In the documentary Objectified, two things that stood out most to me were the idea of democratic design, and sustainable design. I thought about all of the nice things that are sold in the MOMA and Cooper Hewitt Store, and I was instantly reminded of how expensive they are. Once, I purchased a glasses case that folds up into a prism-shape and closes with a magnet. When the case is not in use, the case folds in half and the magnet once again keeps everything in place. My dad really happened to like the case, but when I tried to look for a similar one online, I couldn’t find it anywhere. I couldn’t even find the original that I bought at the store months before. While I support designers making a living off of their designs, I think that if you really believe in design for bettering the lives of people, you should believe in trying to better the designs of as many people as possible. Better design should be something that every benefits from, not just a select few.
The other story that really stood out to me most in the documentary was the story of the toothbrush that ended up on the beach. A few years ago, I went on a family vacation with my parents to Belize. I remember looking at the beautiful beaches next to the hotel, and enjoying the water. One day, we decided to walk a little further down the beach to see what else we could find. Less than a mile away, we ended up on a path covered in trash. I had never seen so much debris before. All around us lay plastic bottles, towels, just anything imaginable. To see a place so beautiful littered like that was heartbreaking. Listening to a designer talk about their impact on the environment was very interesting to me. Designers create, they build, but I had never seen a designer talk about the life span of a product, or the inevitability of it. As average people, most of us consume and contribute to the trash on a regular basis, rarely taking into account how we affect the world around us. In recent years, I’ve noticed more and more eco-friendly designs that have been introduced through social media. I saw a video about a water capsule that completely dissolves in your mouth as soon as it bursts, and spoons that are made out of a hard, wheat substance that can be eaten or easily decomposed. Out of curiosity, I was looking for more sustainable design and found this company: http://tomorrowmachine.se/#This too shall pass. It’s clear that designers are trying to tackle the problem of sustainability in design, but how can we make design like this the standard? How can we mass produce objects that are well designed and safe for the environment at a rate that can actually make a difference? Will plastic manufacturers put up a fight? I’m not sure what the answers to these questions are just yet, but I am eager to see how we can make a future of sustainability come true.

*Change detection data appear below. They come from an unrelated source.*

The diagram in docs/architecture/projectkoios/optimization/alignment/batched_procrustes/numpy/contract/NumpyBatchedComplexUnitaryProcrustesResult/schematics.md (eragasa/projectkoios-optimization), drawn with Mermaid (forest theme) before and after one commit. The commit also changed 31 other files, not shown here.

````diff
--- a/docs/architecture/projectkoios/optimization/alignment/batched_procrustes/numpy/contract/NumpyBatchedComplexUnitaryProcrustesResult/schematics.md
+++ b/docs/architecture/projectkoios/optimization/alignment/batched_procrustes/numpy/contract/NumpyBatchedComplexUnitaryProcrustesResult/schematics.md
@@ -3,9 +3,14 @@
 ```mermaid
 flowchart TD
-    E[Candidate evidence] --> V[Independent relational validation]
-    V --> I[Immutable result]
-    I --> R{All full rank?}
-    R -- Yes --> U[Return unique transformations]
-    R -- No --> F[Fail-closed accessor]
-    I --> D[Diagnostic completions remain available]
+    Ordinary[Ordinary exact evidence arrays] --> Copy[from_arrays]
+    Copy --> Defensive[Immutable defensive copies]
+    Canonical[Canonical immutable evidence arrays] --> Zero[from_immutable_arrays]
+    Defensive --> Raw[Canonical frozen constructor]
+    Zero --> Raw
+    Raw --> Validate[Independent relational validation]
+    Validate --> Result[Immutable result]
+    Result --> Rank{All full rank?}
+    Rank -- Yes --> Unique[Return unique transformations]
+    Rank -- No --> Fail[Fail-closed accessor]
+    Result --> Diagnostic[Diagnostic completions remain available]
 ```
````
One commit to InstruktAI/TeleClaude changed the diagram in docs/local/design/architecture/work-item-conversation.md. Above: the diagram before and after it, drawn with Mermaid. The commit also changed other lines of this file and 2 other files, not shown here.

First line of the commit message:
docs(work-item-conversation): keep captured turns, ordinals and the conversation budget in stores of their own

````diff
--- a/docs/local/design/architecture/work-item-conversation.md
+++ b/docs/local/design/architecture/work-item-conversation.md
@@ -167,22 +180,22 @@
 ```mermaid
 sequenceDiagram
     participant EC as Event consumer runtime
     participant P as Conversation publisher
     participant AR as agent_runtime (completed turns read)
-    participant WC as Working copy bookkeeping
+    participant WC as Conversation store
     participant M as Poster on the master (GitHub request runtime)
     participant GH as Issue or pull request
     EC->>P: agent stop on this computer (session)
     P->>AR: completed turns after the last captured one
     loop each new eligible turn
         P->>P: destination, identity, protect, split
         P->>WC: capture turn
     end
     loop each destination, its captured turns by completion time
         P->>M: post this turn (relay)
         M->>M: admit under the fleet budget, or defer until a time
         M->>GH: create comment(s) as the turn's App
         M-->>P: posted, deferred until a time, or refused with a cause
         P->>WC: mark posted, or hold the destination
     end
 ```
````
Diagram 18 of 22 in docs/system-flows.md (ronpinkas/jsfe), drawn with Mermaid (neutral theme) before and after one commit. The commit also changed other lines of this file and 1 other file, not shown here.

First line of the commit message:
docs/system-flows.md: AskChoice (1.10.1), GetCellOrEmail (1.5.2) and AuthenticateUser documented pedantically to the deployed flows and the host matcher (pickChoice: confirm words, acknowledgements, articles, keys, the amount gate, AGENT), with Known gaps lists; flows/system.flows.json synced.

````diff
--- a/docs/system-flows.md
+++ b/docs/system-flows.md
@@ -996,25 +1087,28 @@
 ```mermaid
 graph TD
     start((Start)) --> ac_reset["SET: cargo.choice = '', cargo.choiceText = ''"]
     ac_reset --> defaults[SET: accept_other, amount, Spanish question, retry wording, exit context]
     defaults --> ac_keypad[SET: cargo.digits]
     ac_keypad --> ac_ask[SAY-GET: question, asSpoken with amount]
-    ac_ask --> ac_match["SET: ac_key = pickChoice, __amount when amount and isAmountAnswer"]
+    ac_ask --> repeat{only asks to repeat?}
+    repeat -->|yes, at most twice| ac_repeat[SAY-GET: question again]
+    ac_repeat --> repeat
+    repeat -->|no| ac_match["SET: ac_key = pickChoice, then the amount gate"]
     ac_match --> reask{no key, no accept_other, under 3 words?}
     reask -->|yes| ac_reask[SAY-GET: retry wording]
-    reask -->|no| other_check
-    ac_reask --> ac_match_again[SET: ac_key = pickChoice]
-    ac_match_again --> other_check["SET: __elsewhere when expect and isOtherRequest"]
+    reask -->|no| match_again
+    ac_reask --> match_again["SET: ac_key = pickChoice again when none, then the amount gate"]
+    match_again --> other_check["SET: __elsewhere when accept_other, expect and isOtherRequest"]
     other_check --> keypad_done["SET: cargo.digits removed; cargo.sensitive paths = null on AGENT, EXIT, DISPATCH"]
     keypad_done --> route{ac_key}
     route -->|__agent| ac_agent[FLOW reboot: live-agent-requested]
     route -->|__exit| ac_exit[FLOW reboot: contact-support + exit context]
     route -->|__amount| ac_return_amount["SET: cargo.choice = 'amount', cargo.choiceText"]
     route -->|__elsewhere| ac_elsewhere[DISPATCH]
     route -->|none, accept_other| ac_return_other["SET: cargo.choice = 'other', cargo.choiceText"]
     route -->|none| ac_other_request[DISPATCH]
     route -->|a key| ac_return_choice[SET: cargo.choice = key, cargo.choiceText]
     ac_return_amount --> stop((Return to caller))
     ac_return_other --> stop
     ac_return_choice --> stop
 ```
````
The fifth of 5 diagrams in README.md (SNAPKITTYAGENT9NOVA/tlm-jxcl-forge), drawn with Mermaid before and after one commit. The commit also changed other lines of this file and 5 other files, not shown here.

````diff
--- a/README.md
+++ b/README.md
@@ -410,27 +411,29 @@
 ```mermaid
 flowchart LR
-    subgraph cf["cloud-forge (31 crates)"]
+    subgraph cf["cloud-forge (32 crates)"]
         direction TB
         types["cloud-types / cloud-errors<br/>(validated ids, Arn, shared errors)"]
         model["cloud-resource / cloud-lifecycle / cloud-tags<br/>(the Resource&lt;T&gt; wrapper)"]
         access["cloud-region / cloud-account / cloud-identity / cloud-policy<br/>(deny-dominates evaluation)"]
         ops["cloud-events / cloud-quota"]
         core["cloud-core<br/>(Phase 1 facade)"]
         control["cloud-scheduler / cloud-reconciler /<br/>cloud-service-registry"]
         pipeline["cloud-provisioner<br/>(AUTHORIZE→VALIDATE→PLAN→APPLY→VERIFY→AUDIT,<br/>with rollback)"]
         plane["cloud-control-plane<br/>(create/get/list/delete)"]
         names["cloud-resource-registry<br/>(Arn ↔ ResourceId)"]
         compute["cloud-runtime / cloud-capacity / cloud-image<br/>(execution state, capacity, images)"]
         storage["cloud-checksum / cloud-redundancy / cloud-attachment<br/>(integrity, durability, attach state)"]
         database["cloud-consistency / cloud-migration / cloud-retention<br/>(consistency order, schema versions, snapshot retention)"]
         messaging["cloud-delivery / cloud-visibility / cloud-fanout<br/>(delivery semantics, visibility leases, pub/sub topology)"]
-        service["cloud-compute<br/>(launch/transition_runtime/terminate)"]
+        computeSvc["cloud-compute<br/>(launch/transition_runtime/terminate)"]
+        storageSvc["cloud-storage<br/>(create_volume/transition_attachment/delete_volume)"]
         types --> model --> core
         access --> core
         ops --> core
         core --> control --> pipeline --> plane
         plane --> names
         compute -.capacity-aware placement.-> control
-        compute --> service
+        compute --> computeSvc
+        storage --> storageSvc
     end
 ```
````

Listening to Avrind Gupta’s talk, I at first thought of how inventive and creative Gupta is to reuse items to create toys and learning objects. From an adult perspective, it seems so impressive. But if anyone has ever watched children play, it is very apparent that children come up with multiple uses for things quite naturally. A chair can be a spaceship, a fork can be a shovel. And although children without guidance will not learn what a polygon is, they can learn by doing and inventing on their own. I think Gupta’s talk was very interesting, but it seemed less about using trash and more about what can be done with little for children. This begs the question whether or not we need to create toys for children? Can we give them modified everyday objects instead of ever heading into ToysRUs? Do parents or teachers have time to assemble objects that allow for play and learning? Children’s toys seem like such an easy thing to design, but making a toy educational and enjoyable is a feat in its own. Gupta’s talk touches lightly on using trash to make toys, but it doesn’t touch at the root of the problem. Creating millions of plastic toys every year creates great amounts of waste. Instead of creating toys from trash, shouldn’t we be trying to create objects that don’t become trash? While I thought Gupta’s talk was very interesting, I couldn’t help but think that assuming we have trash is something we should try to change. His viewpoint may factor in the financial situation of his audience as well. While I think that toy manufacturing is where the change needs to happen, children that Gupta may be teaching might not have money to spend on toys. As a result, toys from trash is essential to their learning and to their childhood.